In today’s class reading, “Framed and Mounted: Sport Through the Photographic Eye” by David Rowe, he discusses the role images have in sports photography.
Rowe believes sports photography is even more gender-biased today than it has been in the past. Like most still images, sports photos also carry a lot of connotation behind them and often time are tied to specific ideologies.
For Rowe, he argues that sports photography places women in a submissive role, often times showing female athletes being dominated by male athletes. I stumbled upon a related article, titled, “Media’s Effects on Perceptions of Athletes’ Gender and Race“, I found a similar argument being made, which supports Rowe’s stance.

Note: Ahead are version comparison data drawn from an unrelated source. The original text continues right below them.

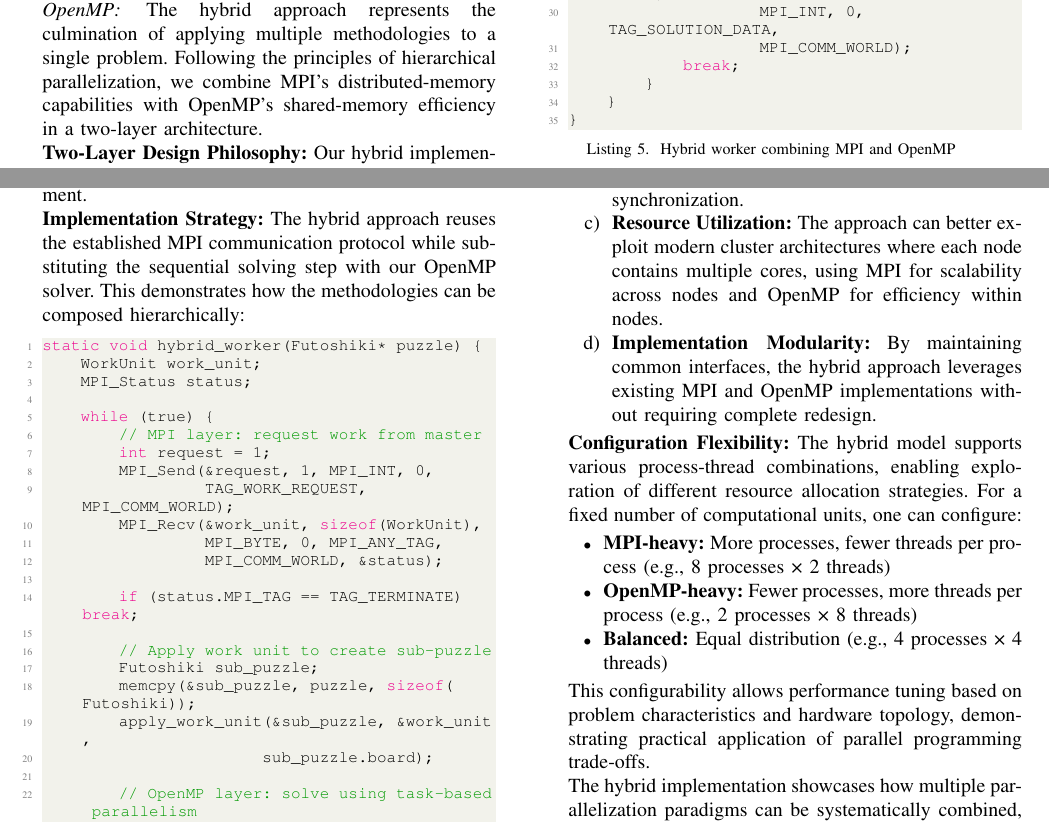
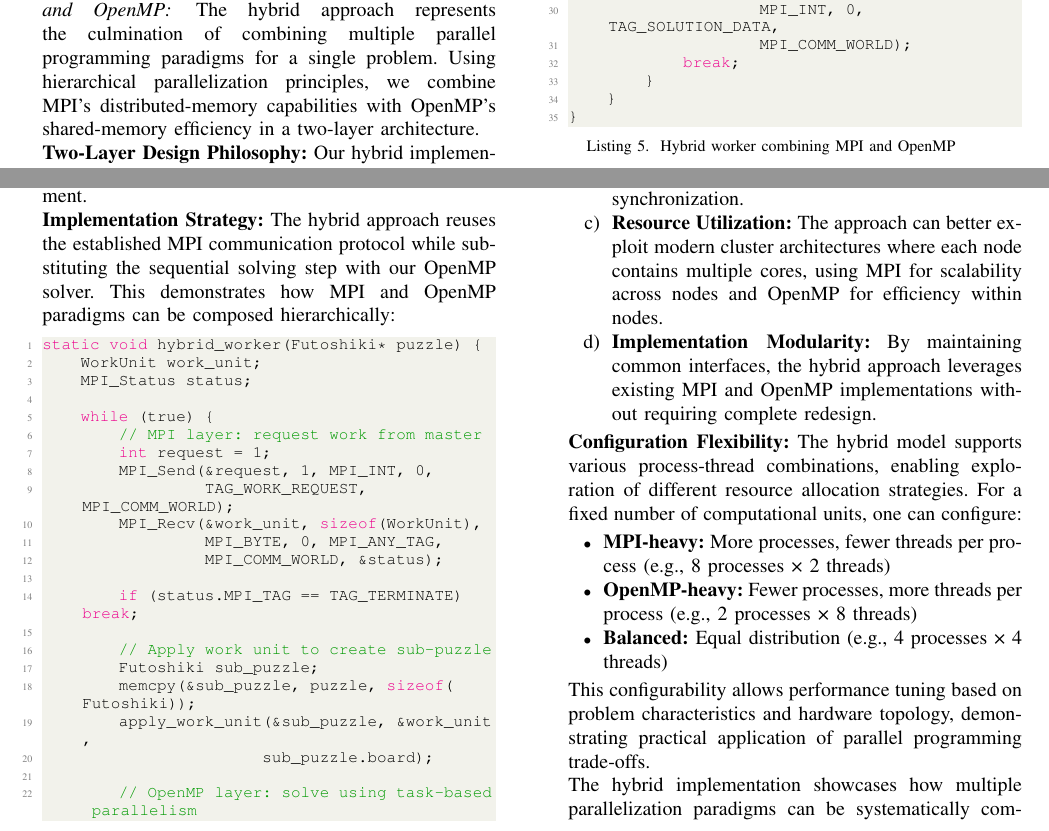
Before and after one commit to falswe/uni.hpc.futoshiki.report, a LaTeX paper (report.tex, which reads sections/03_solution.tex): two parts of page 6 of 14, joined at a grey line, cut so that both start at the same text. Compiled offline with pdfLaTeX.

Commit message:
transform rests of course comments from solution chapter

```diff
--- a/sections/03_solution.tex
+++ b/sections/03_solution.tex
@@ -260,7 +260,7 @@ The critical section implements a double-check pattern: tasks first check \textt
 \subsubsection{Hybrid Implementation: Combining MPI and OpenMP}
 \label{subsubsec:hybrid_implementation}
 
-The hybrid approach represents the culmination of applying multiple methodologies to a single problem. Following the principles of hierarchical parallelization, we combine MPI's distributed-memory capabilities with OpenMP's shared-memory efficiency in a two-layer architecture.
+The hybrid approach represents the culmination of combining multiple parallel programming paradigms for a single problem. Using hierarchical parallelization principles, we combine MPI's distributed-memory capabilities with OpenMP's shared-memory efficiency in a two-layer architecture.
 
 \textbf{Two-Layer Design Philosophy:}
 Our hybrid implementation follows a systematic layering approach to maximize the benefits of both paradigms:
@@ -273,7 +273,7 @@ Our hybrid implementation follows a systematic layering approach to maximize the
 This design abstracts the two approaches while maintaining common APIs across implementations, enabling direct performance comparisons and modular development.
 
 \textbf{Implementation Strategy:}
-The hybrid approach reuses the established MPI communication protocol while substituting the sequential solving step with our OpenMP solver. This demonstrates how the methodologies can be composed hierarchically:
+The hybrid approach reuses the established MPI communication protocol while substituting the sequential solving step with our OpenMP solver. This demonstrates how MPI and OpenMP paradigms can be composed hierarchically:
 
 \begin{lstlisting}[language=C, caption=Hybrid worker combining MPI and OpenMP, label={listing:hybrid_worker}]
 static void hybrid_worker(Futoshiki* puzzle) {
@@ -336,4 +336,4 @@ The hybrid model supports various process-thread combinations, enabling explorat
 
 This configurability allows performance tuning based on problem characteristics and hardware topology, demonstrating practical application of parallel programming trade-offs.
 
-The hybrid implementation showcases how multiple parallelization paradigms can be systematically combined, providing a comprehensive application of methodologies to constraint satisfaction problems.
+The hybrid implementation showcases how multiple parallelization paradigms can be systematically combined, providing a comprehensive parallel programming approach to constraint satisfaction problems.
```
Also changed, not shown: sections/03_solution.tex (8 more changed lines).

The author, Shailendra Sharma, noted that “throughout history, women have struggled to gain equality in all walks of life. It is no different in the world of sport. Sport has long been thought a man’s domain, with women viewed strictly as spectators”. This is very evident in many of the photos published in today’s sports magazines and other various publications.
Not only are women viewed as inferior to men in sports photography, but more often than not they are not pictured in many sports magazines in general. For example, Rowe says “women continue to be underrepresented in the highly prestigious world of sport” (Rowe, 146).

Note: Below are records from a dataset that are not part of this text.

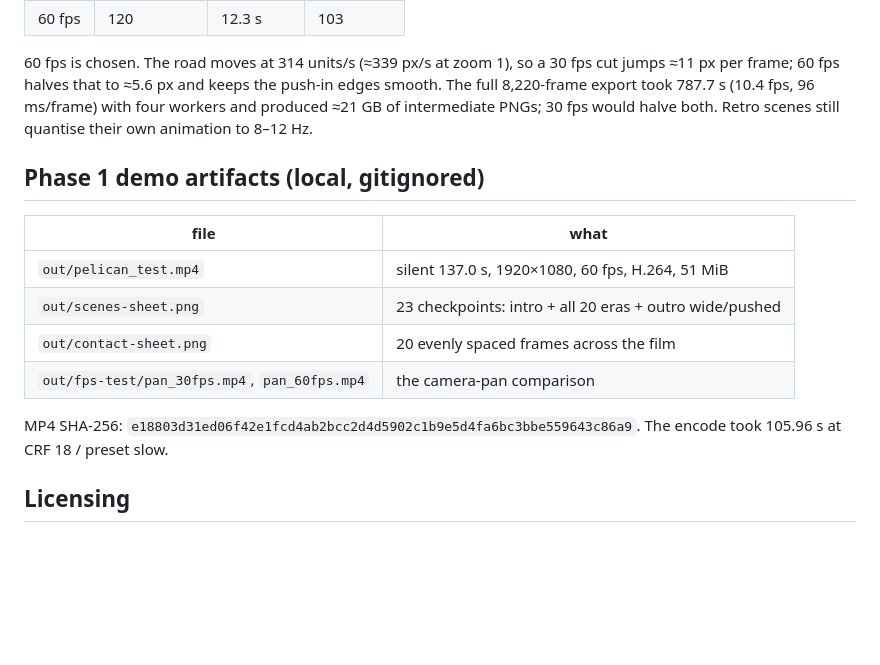
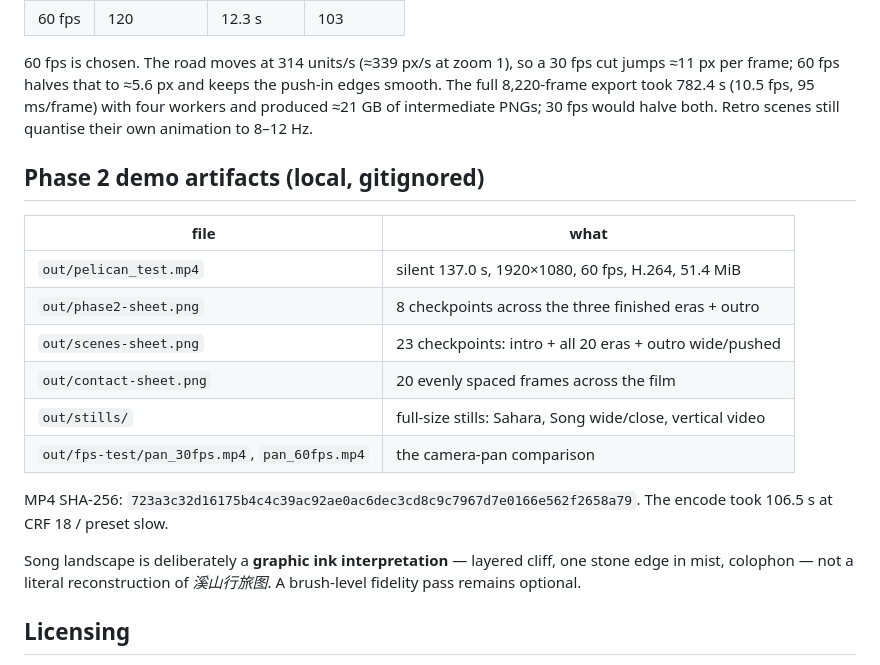
Before and after one commit to qqlzfmn/pelican-test, a Markdown page: README.md, the part around the change. GitHub-like rendering; blank space fills up the shorter version.

Commit message:
docs: record phase 2 demo, final render stats and Song direction

```diff
--- a/README.md
+++ b/README.md
@@ -144,22 +144,28 @@ Measured on the M-series workstation, 1920×1080 PNG capture:
 
 60 fps is chosen. The road moves at 314 units/s (≈339 px/s at zoom 1), so a
 30 fps cut jumps ≈11 px per frame; 60 fps halves that to ≈5.6 px and keeps the
-push-in edges smooth. The full 8,220-frame export took 787.7 s (10.4 fps,
-96 ms/frame) with four workers and produced ≈21 GB of intermediate PNGs; 30 fps
+push-in edges smooth. The full 8,220-frame export took 782.4 s (10.5 fps,
+95 ms/frame) with four workers and produced ≈21 GB of intermediate PNGs; 30 fps
 would halve both. Retro scenes still quantise their own animation to 8–12 Hz.
 
-## Phase 1 demo artifacts (local, gitignored)
+## Phase 2 demo artifacts (local, gitignored)
 
 | file | what |
 |---|---|
-| `out/pelican_test.mp4` | silent 137.0 s, 1920×1080, 60 fps, H.264, 51 MiB |
+| `out/pelican_test.mp4` | silent 137.0 s, 1920×1080, 60 fps, H.264, 51.4 MiB |
+| `out/phase2-sheet.png` | 8 checkpoints across the three finished eras + outro |
 | `out/scenes-sheet.png` | 23 checkpoints: intro + all 20 eras + outro wide/pushed |
 | `out/contact-sheet.png` | 20 evenly spaced frames across the film |
+| `out/stills/` | full-size stills: Sahara, Song wide/close, vertical video |
 | `out/fps-test/pan_30fps.mp4`, `pan_60fps.mp4` | the camera-pan comparison |
 
 MP4 SHA-256:
-`e18803d31ed06f42e1fcd4ab2bcc2d4d5902c1b9e5d4fa6bc3bbe559643c86a9`.
-The encode took 105.96 s at CRF 18 / preset slow.
+`723a3c32d16175b4c4c39ac92ae0ac6dec3cd8c9c7967d7e0166e562f2658a79`.
+The encode took 106.5 s at CRF 18 / preset slow.
+
+Song landscape is deliberately a **graphic ink interpretation** — layered cliff,
+one stone edge in mist, colophon — not a literal reconstruction of
+*溪山行旅图*. A brush-level fidelity pass remains optional.
 
 ## Licensing
 
```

A perfect example of a sports publication that idolizes women athletes as sex symbols is Sports Illustrated, which publishes an annual magazine entirely devoted to female athletes posing provocatively in bikinis. According to Rowe there was a study done which was, “an analysis of 1979 Sports Illustrated Silver Anniversary Issue, which found that 60 percent of all photographs of sportswomen showed them in ‘passive, non-athletic roles’ compared with only 44 percent of all photographs of sportsmen” (146). Clearly there is a pretty big discrepancy.
While not all sports photography is aimed at hindering the image of female athletes, it seems to be an ongoing method in today’s communication world. However, it’s important to note there are other uses of the sports image, such as “the task of creating sports social memory” (Rowe, 169). For example, who could ever forget the time Kerri Strug managed to win the gold medal in the 1996 Olympics for the Women’s Gymnastics Team? That’s a moment that will carry on forever as an American memory all thanks to photography.

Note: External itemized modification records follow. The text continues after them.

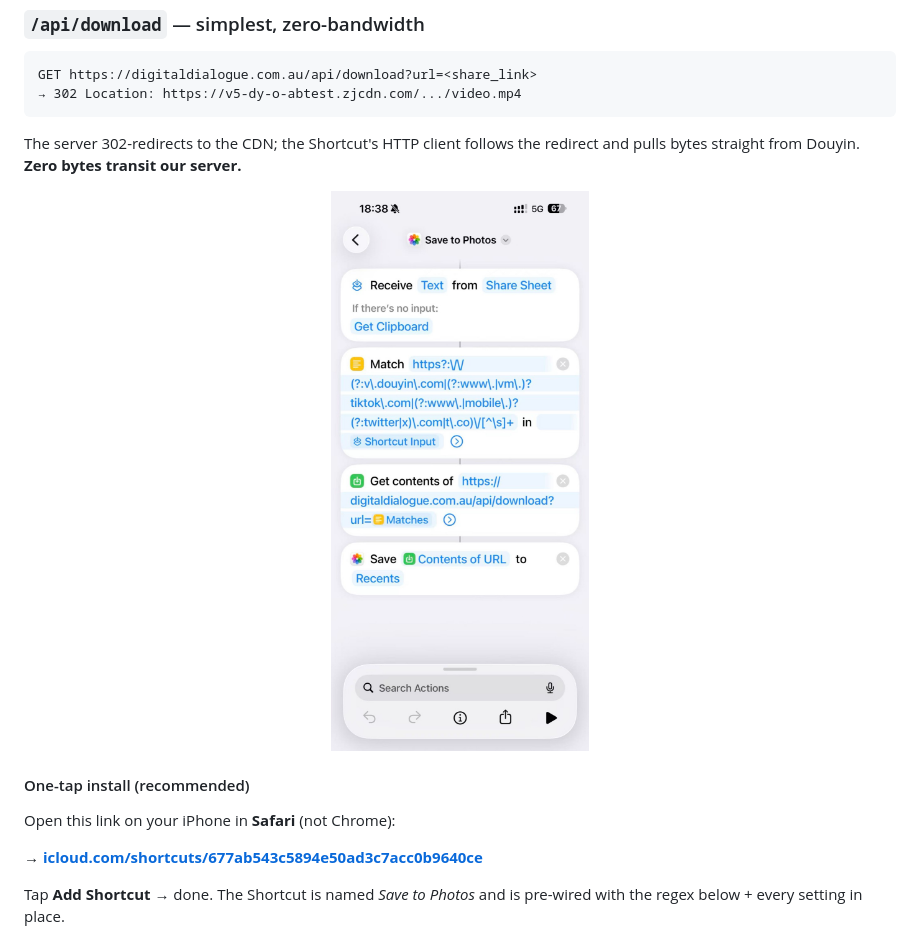
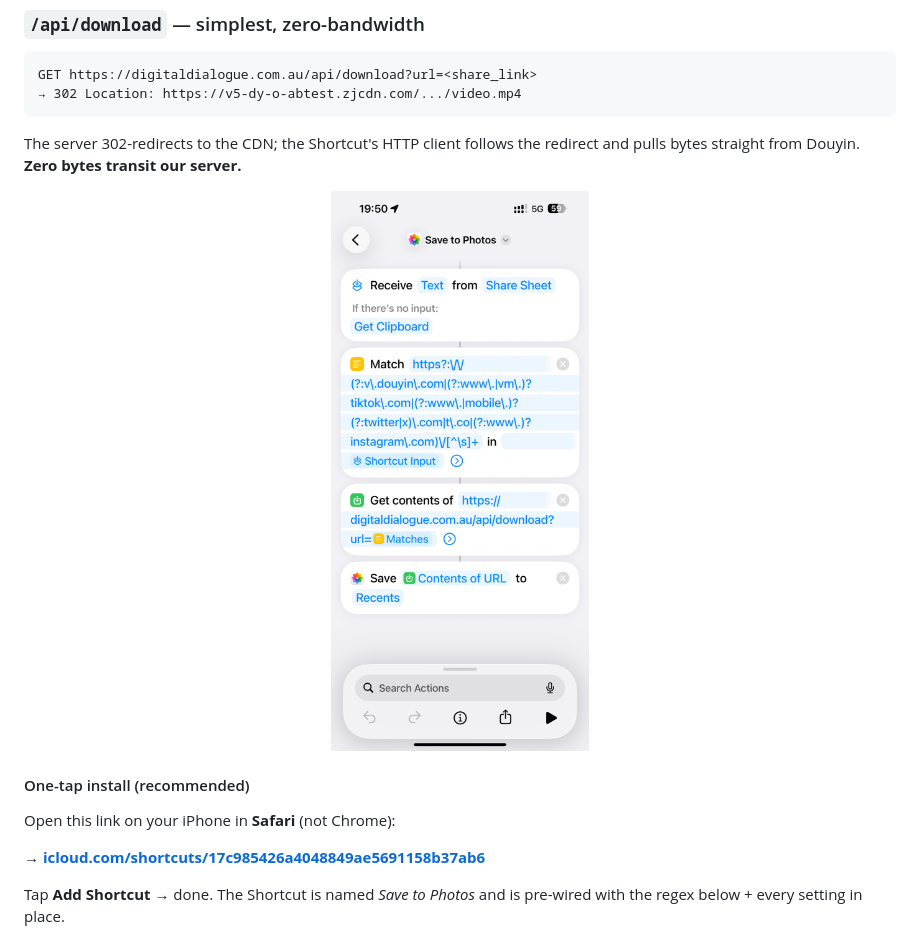
Before and after one commit to shineyear/douyin-tiktok-downloader, a Markdown page: README.md, the part around the change. Drawn GitHub-style; pictures changed too: screenshots/ios-shortcut.jpg.

Commit message:
Update Shortcut for 4-platform regex (add instagram.com)
New iCloud share link hosts the updated Shortcut with a regex that
accepts all four platforms. Old link (677ab543...) still works for
the 3-platform flow; new link supersedes it.

```diff
--- a/README.md
+++ b/README.md
@@ -83,7 +83,7 @@ The server 302-redirects to the CDN; the Shortcut's HTTP client follows the redi
 
 Open this link on your iPhone in **Safari** (not Chrome):
 
-→ **[icloud.com/shortcuts/677ab543c5894e50ad3c7acc0b9640ce](https://www.icloud.com/shortcuts/677ab543c5894e50ad3c7acc0b9640ce)**
+→ **[icloud.com/shortcuts/17c985426a4048849ae5691158b37ab6](https://www.icloud.com/shortcuts/17c985426a4048849ae5691158b37ab6)**
 
 Tap **Add Shortcut** → done. The Shortcut is named *Save to Photos* and is pre-wired with the regex below + every setting in place.
 
```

Questions to Ponder:
1) What are some other beneficial uses of sports photography?
2) What’s an example of a famous sports photo that sticks in your memory and why?